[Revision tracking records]
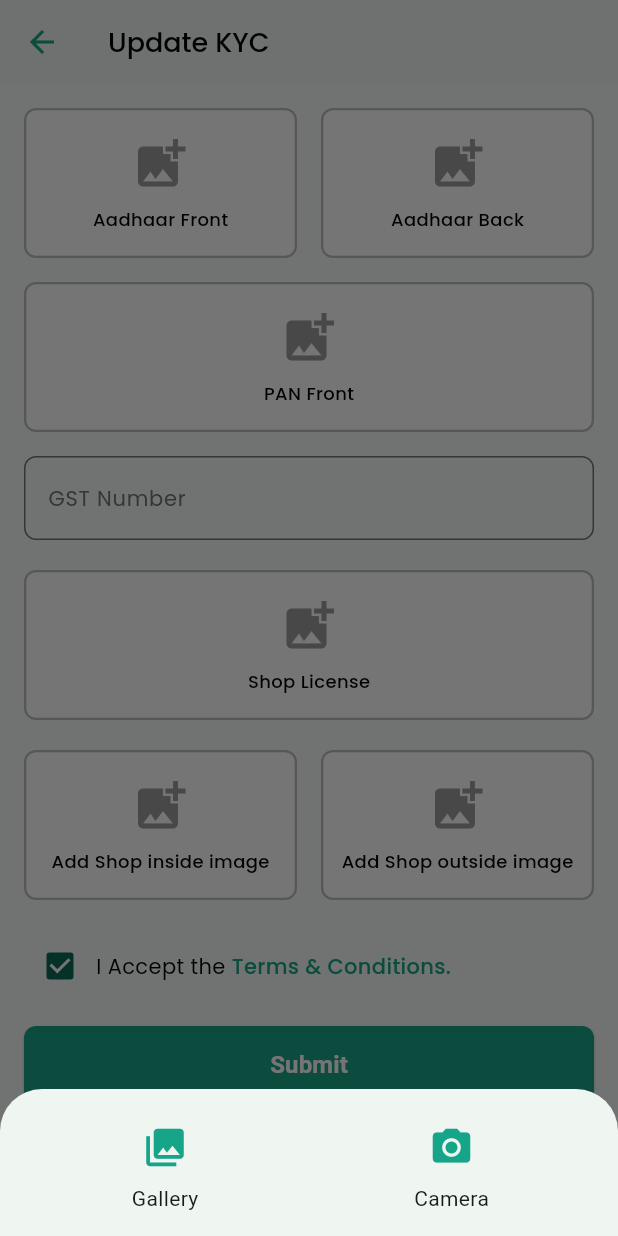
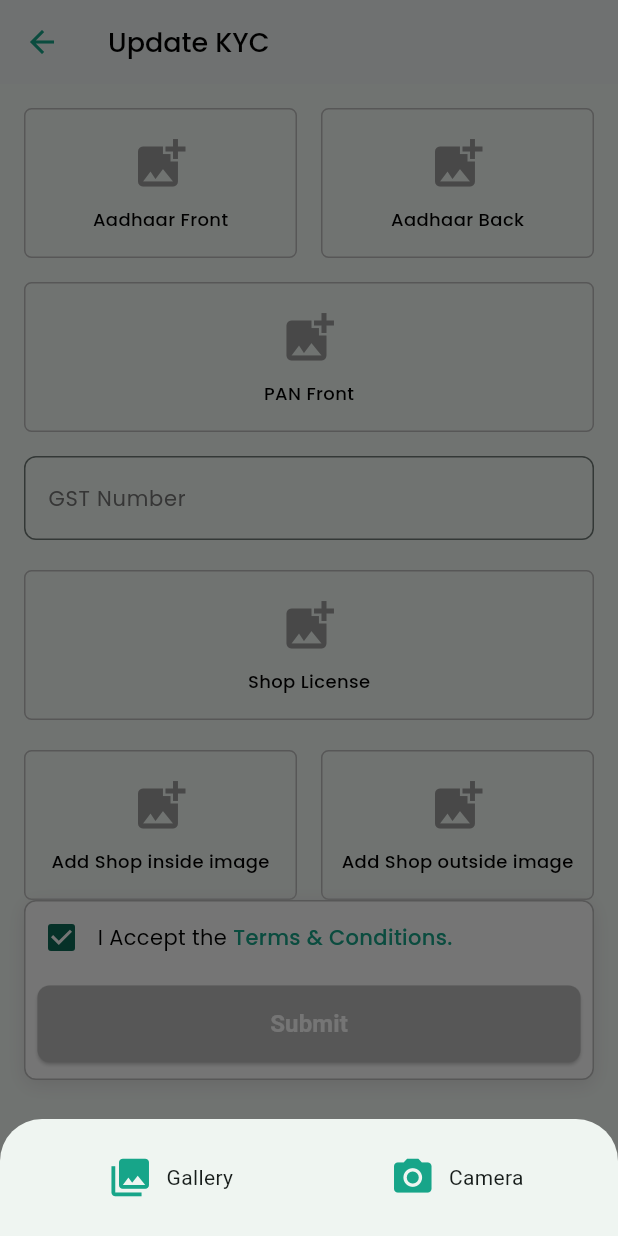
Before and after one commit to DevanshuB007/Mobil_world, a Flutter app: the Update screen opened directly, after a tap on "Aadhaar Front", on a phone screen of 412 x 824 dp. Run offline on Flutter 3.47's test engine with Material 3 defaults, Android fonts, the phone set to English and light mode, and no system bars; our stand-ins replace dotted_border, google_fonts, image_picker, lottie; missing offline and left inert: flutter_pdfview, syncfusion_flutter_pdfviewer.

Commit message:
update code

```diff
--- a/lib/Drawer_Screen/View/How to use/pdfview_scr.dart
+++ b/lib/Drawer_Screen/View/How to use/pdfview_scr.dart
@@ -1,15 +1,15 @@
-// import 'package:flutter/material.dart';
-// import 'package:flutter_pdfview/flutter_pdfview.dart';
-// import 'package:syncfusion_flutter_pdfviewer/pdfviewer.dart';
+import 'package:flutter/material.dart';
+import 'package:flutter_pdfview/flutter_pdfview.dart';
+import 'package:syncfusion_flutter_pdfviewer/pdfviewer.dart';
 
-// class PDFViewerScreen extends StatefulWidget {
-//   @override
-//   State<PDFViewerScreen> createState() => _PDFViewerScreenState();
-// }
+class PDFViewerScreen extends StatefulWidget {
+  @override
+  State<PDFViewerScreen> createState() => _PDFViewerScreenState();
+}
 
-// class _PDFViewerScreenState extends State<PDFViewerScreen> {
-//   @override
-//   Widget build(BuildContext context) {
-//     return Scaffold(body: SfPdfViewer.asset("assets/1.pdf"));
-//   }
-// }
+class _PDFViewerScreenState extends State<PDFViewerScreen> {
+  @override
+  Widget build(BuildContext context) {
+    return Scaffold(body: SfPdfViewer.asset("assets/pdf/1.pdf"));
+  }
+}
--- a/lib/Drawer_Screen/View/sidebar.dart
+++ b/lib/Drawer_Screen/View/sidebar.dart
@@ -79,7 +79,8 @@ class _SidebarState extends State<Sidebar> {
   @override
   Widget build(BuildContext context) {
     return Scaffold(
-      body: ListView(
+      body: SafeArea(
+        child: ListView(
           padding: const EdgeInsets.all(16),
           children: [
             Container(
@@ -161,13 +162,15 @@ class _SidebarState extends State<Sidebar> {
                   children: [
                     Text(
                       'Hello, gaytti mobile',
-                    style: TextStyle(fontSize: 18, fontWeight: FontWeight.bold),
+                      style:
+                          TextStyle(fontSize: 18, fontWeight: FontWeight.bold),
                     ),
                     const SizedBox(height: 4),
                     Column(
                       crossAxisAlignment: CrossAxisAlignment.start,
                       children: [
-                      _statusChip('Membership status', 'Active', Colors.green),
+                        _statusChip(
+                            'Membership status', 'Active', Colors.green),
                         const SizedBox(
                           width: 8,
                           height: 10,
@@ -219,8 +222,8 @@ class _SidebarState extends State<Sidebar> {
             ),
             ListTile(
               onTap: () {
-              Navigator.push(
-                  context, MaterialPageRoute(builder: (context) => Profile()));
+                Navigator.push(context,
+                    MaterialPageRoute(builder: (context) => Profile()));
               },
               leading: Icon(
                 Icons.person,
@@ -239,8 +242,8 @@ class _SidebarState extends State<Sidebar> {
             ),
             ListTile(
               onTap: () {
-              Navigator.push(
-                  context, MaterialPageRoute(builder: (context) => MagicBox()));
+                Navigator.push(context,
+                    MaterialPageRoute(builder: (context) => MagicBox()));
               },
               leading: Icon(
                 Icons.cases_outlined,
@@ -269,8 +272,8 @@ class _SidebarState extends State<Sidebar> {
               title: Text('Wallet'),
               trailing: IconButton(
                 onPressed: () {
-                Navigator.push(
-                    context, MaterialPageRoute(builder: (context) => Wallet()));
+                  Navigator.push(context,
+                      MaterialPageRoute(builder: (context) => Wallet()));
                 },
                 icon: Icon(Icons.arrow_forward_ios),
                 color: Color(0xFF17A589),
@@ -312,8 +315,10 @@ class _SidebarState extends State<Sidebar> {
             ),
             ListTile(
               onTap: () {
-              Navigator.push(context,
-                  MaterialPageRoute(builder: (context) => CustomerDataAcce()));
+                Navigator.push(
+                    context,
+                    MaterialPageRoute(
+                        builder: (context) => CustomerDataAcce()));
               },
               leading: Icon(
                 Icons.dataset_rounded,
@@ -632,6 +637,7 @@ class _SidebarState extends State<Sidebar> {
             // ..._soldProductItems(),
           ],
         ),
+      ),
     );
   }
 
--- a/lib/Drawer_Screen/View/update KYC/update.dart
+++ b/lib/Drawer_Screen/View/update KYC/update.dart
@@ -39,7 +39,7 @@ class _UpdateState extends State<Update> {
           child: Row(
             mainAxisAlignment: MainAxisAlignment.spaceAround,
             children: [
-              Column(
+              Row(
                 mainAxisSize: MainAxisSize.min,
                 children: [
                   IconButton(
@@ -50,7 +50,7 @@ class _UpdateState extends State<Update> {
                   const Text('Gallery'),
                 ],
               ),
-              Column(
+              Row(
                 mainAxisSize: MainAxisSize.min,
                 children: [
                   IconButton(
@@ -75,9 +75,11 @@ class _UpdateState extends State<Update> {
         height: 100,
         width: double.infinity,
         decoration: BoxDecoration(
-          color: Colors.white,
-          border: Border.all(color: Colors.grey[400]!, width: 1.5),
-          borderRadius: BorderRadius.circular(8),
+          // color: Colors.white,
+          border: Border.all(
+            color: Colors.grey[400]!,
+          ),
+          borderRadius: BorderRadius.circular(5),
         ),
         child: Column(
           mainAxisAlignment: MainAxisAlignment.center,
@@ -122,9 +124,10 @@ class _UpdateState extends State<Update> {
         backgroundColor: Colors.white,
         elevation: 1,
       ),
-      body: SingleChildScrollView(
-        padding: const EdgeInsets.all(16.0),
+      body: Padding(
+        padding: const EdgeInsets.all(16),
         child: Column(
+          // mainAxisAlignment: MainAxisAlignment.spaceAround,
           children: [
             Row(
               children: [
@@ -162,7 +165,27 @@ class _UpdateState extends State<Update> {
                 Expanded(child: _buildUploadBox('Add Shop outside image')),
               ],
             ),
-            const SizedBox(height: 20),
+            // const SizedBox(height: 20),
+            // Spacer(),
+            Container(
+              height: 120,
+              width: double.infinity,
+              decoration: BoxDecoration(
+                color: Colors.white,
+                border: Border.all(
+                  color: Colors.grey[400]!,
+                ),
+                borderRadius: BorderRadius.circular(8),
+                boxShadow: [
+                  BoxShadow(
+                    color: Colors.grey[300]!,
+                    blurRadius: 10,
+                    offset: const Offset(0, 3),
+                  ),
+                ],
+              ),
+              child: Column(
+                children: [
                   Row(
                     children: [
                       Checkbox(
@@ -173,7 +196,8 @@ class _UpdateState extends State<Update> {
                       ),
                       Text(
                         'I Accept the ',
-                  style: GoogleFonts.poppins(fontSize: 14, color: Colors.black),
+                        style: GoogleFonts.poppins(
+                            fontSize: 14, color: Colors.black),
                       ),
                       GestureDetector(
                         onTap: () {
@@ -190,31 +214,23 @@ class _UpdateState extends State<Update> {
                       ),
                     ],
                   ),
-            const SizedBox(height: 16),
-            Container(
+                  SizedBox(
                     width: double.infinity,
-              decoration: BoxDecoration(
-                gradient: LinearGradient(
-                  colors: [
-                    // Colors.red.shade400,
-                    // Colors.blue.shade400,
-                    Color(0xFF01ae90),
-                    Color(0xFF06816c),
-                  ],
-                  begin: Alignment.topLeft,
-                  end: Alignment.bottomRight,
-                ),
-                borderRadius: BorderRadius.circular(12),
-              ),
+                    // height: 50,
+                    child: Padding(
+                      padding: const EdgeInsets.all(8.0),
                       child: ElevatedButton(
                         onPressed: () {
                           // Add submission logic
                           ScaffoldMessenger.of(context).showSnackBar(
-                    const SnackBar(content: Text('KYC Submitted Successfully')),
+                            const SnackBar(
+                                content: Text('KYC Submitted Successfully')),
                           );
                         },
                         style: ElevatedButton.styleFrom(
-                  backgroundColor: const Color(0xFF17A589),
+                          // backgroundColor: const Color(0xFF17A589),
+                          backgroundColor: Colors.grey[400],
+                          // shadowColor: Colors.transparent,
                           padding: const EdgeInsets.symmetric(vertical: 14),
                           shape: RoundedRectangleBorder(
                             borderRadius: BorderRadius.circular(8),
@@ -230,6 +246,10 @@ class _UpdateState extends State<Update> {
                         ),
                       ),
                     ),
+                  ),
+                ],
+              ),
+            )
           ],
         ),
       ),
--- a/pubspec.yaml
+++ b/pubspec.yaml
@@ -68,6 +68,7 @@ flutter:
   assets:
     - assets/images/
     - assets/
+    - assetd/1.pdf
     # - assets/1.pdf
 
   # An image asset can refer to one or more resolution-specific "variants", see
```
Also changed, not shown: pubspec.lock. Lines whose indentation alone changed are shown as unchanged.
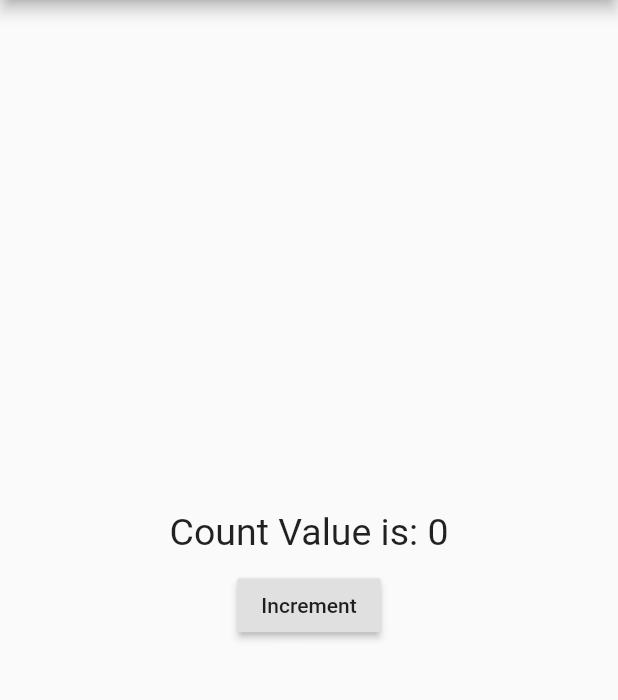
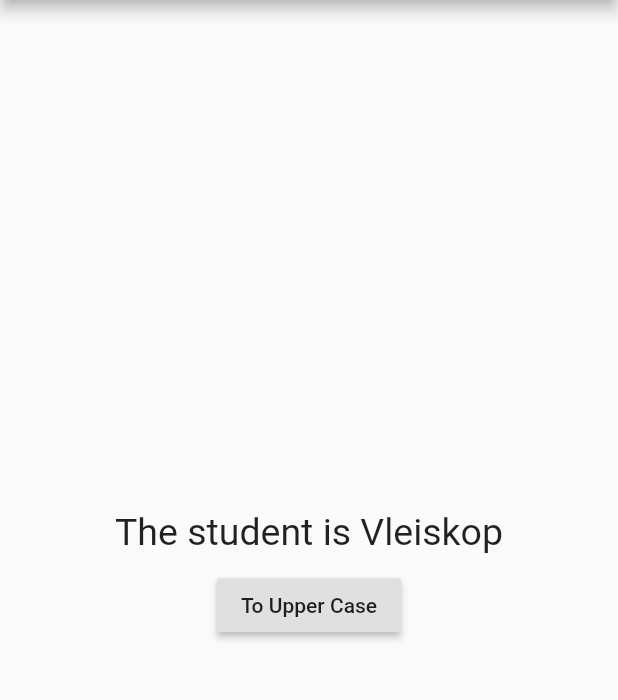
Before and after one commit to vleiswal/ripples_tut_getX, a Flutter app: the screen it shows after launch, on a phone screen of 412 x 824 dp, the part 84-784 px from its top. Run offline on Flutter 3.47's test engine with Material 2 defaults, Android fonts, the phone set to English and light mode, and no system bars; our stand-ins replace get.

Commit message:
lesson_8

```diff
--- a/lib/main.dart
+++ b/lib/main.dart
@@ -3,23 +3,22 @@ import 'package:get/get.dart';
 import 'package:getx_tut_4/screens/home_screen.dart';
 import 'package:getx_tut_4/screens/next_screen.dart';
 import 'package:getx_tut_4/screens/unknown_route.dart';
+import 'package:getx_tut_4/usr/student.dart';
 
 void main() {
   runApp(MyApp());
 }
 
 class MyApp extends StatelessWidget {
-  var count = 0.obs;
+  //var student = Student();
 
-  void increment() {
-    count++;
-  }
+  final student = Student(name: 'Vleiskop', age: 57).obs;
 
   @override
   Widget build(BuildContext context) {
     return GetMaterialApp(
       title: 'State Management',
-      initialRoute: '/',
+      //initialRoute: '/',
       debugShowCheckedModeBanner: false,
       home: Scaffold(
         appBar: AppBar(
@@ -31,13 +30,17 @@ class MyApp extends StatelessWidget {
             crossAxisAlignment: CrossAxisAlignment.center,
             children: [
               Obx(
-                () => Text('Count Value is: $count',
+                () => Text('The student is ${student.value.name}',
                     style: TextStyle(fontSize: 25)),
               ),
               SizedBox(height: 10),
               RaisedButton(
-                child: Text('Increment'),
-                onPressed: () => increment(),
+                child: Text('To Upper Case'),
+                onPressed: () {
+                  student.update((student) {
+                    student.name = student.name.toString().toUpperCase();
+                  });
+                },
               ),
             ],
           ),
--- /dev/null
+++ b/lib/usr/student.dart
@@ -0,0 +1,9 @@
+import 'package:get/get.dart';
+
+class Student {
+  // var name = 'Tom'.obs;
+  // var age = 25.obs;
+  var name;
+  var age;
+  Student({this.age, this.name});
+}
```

■ WORK INSTRUCTIONS ■
Lines in the records above that carry the word "fontSize" are to be located and copied.

■ OUTPUT ■
-                    style: TextStyle(fontSize: 18, fontWeight: FontWeight.bold),
+                          TextStyle(fontSize: 18, fontWeight: FontWeight.bold),
-                  style: GoogleFonts.poppins(fontSize: 14, color: Colors.black),
+                            fontSize: 14, color: Colors.black),
                     style: TextStyle(fontSize: 25)),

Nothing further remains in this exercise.